At the conclusion of a year that has seen equal pay and parental leave emerge as major topics of national conversation in the United States, University of St. Thomas School of Law Professor Elizabeth Schiltz was invited to Rome to present her work on mothers in the workplace for the Pontifical Council for the Laity’s International Study Seminar, “Women and Work.”
Schiltz presented “Motherhood: a burden or added value for a business?” to 100 experts in attendance at the Dec. 5 seminar—individuals who came from all around the world to hear 13 distinguished speakers from nine countries tackle issues such as gender stereotypes and reality, penalization of motherhood, and pay inequity, among others.
Her paper makes a compelling business case for mothers in the workplace, noting that: (1) businesses want women workers, and most women workers want to be mothers; (2) businesses benefit long term from the caregiving work of mothers, and should thus shoulder some of its cost; (3) accommodating motherhood is not, in fact, as much of a burden on businesses as is commonly thought; and (4) mothers offer some unique and valuable skills to the workplace.
The recent seminar marked the third conference Schiltz has been invited to speak at on this topic, which has become an area of focus for the Murphy Institute for Catholic Thought, Law and Public Policy. Schiltz is co-director of the Murphy Institute and Thomas J. Abood research scholar for the School of Law.

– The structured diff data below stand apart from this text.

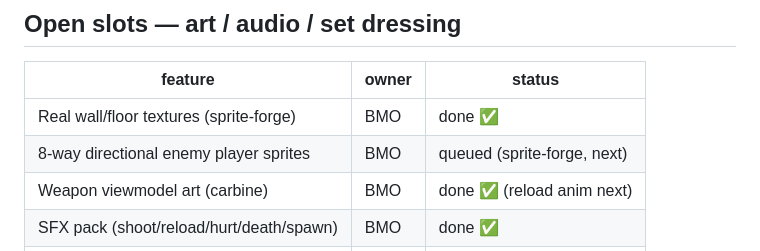
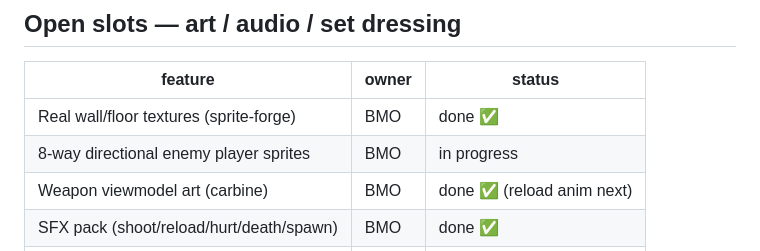
Before and after one commit to ryanboye/starfrag, a Markdown page: FEATURES.md, the part around the change. Drawn GitHub-style.

Commit message:
FEATURES: combat-feel items done (projectiles v1/blood/hitmarkers); 8-way sprites in progress

```diff
--- a/FEATURES.md
+++ b/FEATURES.md
@@ -56,7 +56,7 @@ freely. Status: `open` · `claimed` · `in progress` · `done`. See
 | feature                                      | owner   | status |
 |----------------------------------------------|---------|--------|
 | Real wall/floor textures (sprite-forge)      | BMO     | done ✅ |
-| 8-way directional enemy player sprites       | BMO     | queued (sprite-forge, next) |
+| 8-way directional enemy player sprites       | BMO     | in progress |
 | Weapon viewmodel art (carbine)               | BMO     | done ✅ (reload anim next) |
 | SFX pack (shoot/reload/hurt/death/spawn)     | BMO     | done ✅ |
 | Ambient ship hum / klaxon / music            | _open_  | open   |
```
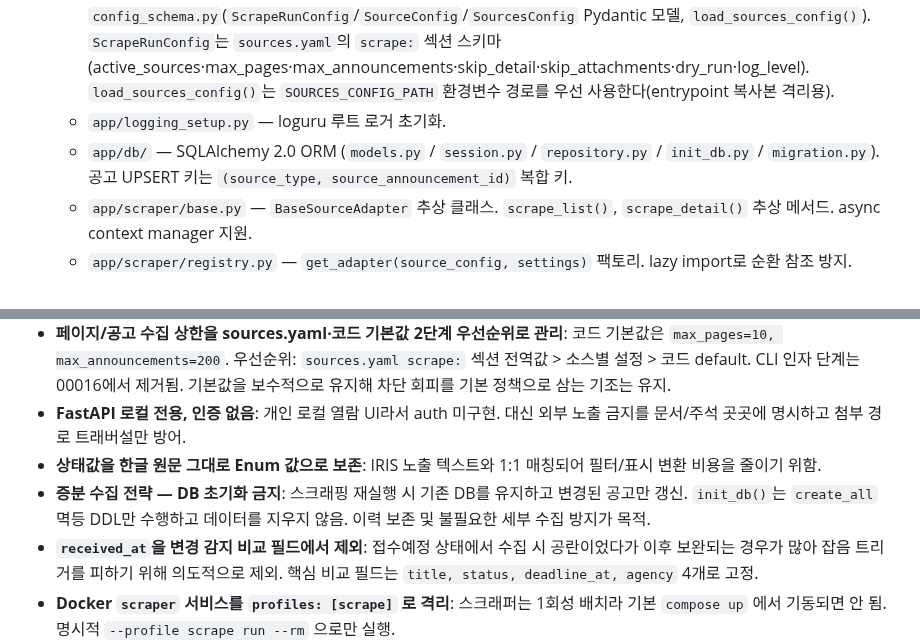
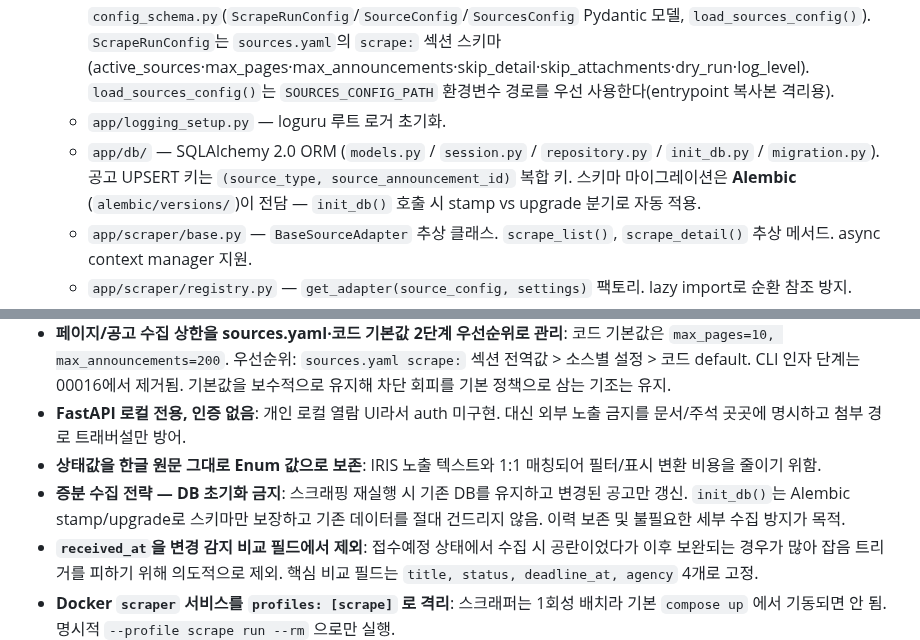
Before and after one commit to seungkeolkim/government-project-analysis-agent, a Markdown page: PROJECT_NOTES.md, 2 parts joined by grey strips. GitHub-like rendering.

Commit message:
[00017][tg:SeungKeol] 00017-8: README / README.USER / PROJECT_NOTES 아키텍처 갱신

```diff
--- a/PROJECT_NOTES.md
+++ b/PROJECT_NOTES.md
@@ -12,7 +12,7 @@ IRIS(한국연구재단 범부처통합연구지원시스템), NTIS 등 정부
   - `app/config.py` — pydantic-settings 기반 `Settings` 싱글턴(`get_settings()`). `.env` 로더, 런타임 디렉터리 생성(`ensure_runtime_paths`). `base_url` 필드 제거됨 — 소스별 URL은 `sources.yaml`에서만 관리.
   - `app/sources/` — `constants.py`(소스 ID 상수), `config_schema.py`(`ScrapeRunConfig`/`SourceConfig`/`SourcesConfig` Pydantic 모델, `load_sources_config()`). `ScrapeRunConfig`는 `sources.yaml`의 `scrape:` 섹션 스키마(active_sources·max_pages·max_announcements·skip_detail·skip_attachments·dry_run·log_level). `load_sources_config()`는 `SOURCES_CONFIG_PATH` 환경변수 경로를 우선 사용한다(entrypoint 복사본 격리용).
   - `app/logging_setup.py` — loguru 루트 로거 초기화.
-  - `app/db/` — SQLAlchemy 2.0 ORM (`models.py` / `session.py` / `repository.py` / `init_db.py` / `migration.py`). 공고 UPSERT 키는 `(source_type, source_announcement_id)` 복합 키.
+  - `app/db/` — SQLAlchemy 2.0 ORM (`models.py` / `session.py` / `repository.py` / `init_db.py` / `migration.py`). 공고 UPSERT 키는 `(source_type, source_announcement_id)` 복합 키. 스키마 마이그레이션은 **Alembic** (`alembic/versions/`)이 전담 — `init_db()` 호출 시 stamp vs upgrade 분기로 자동 적용.
   - `app/scraper/base.py` — `BaseSourceAdapter` 추상 클래스. `scrape_list()`, `scrape_detail()` 추상 메서드. async context manager 지원.
   - `app/scraper/registry.py` — `get_adapter(source_config, settings)` 팩토리. lazy import로 순환 참조 방지.
   - `app/scraper/iris/` — `list_scraper.py`(httpx AJAX POST), `detail_scraper.py`(httpx+BS4 SSR), `adapter.py`(`IrisSourceAdapter`).
@@ -78,7 +78,7 @@ IRIS(한국연구재단 범부처통합연구지원시스템), NTIS 등 정부
 - **페이지/공고 수집 상한을 sources.yaml·코드 기본값 2단계 우선순위로 관리**: 코드 기본값은 `max_pages=10, max_announcements=200`. 우선순위: `sources.yaml scrape:` 섹션 전역값 > 소스별 설정 > 코드 default. CLI 인자 단계는 00016에서 제거됨. 기본값을 보수적으로 유지해 차단 회피를 기본 정책으로 삼는 기조는 유지.
 - **FastAPI 로컬 전용, 인증 없음**: 개인 로컬 열람 UI라서 auth 미구현. 대신 외부 노출 금지를 문서/주석 곳곳에 명시하고 첨부 경로 트래버설만 방어.
 - **상태값을 한글 원문 그대로 Enum 값으로 보존**: IRIS 노출 텍스트와 1:1 매칭되어 필터/표시 변환 비용을 줄이기 위함.
-- **증분 수집 전략 — DB 초기화 금지**: 스크래핑 재실행 시 기존 DB를 유지하고 변경된 공고만 갱신. `init_db()`는 `create_all` 멱등 DDL만 수행하고 데이터를 지우지 않음. 이력 보존 및 불필요한 세부 수집 방지가 목적.
+- **증분 수집 전략 — DB 초기화 금지**: 스크래핑 재실행 시 기존 DB를 유지하고 변경된 공고만 갱신. `init_db()`는 Alembic stamp/upgrade로 스키마만 보장하고 기존 데이터를 절대 건드리지 않음. 이력 보존 및 불필요한 세부 수집 방지가 목적.
 - **`received_at`을 변경 감지 비교 필드에서 제외**: 접수예정 상태에서 수집 시 공란이었다가 이후 보완되는 경우가 많아 잡음 트리거를 피하기 위해 의도적으로 제외. 핵심 비교 필드는 `title, status, deadline_at, agency` 4개로 고정.
 - **Docker `scraper` 서비스를 `profiles: [scrape]` 로 격리**: 스크래퍼는 1회성 배치라 기본 `compose up` 에서 기동되면 안 됨. 명시적 `--profile scrape run --rm` 으로만 실행.
 - **날짜 기반 수집 중단 조건 제거**: 정부 공고 사이트가 마감일을 `2200-01-01` 등 허위 값으로 기재하는 사례가 많아 날짜로 중단 여부를 판단하면 오작동 가능성이 큼. `list_scraper` 에서 날짜 기반 break 조건을 전부 제거하고 `max_pages` / `max_announcements` 상한만으로 수집을 제어한다.
```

The Pontifical Council for the Laity assists the Pope in all matters concerning “the contribution the lay faithful make to the life and mission of the Church,” according to its website. The goal of the “Women and Work” seminar was to discuss “causes and consequences of today’s dichotomy between family demands and the organization of work…and consider paths to leave behind the ‘either or’ dilemma in which too many women find themselves today, and to propose innovative solutions towards a ‘one and the other’ answer that combines the demands of work and the demands of family life.”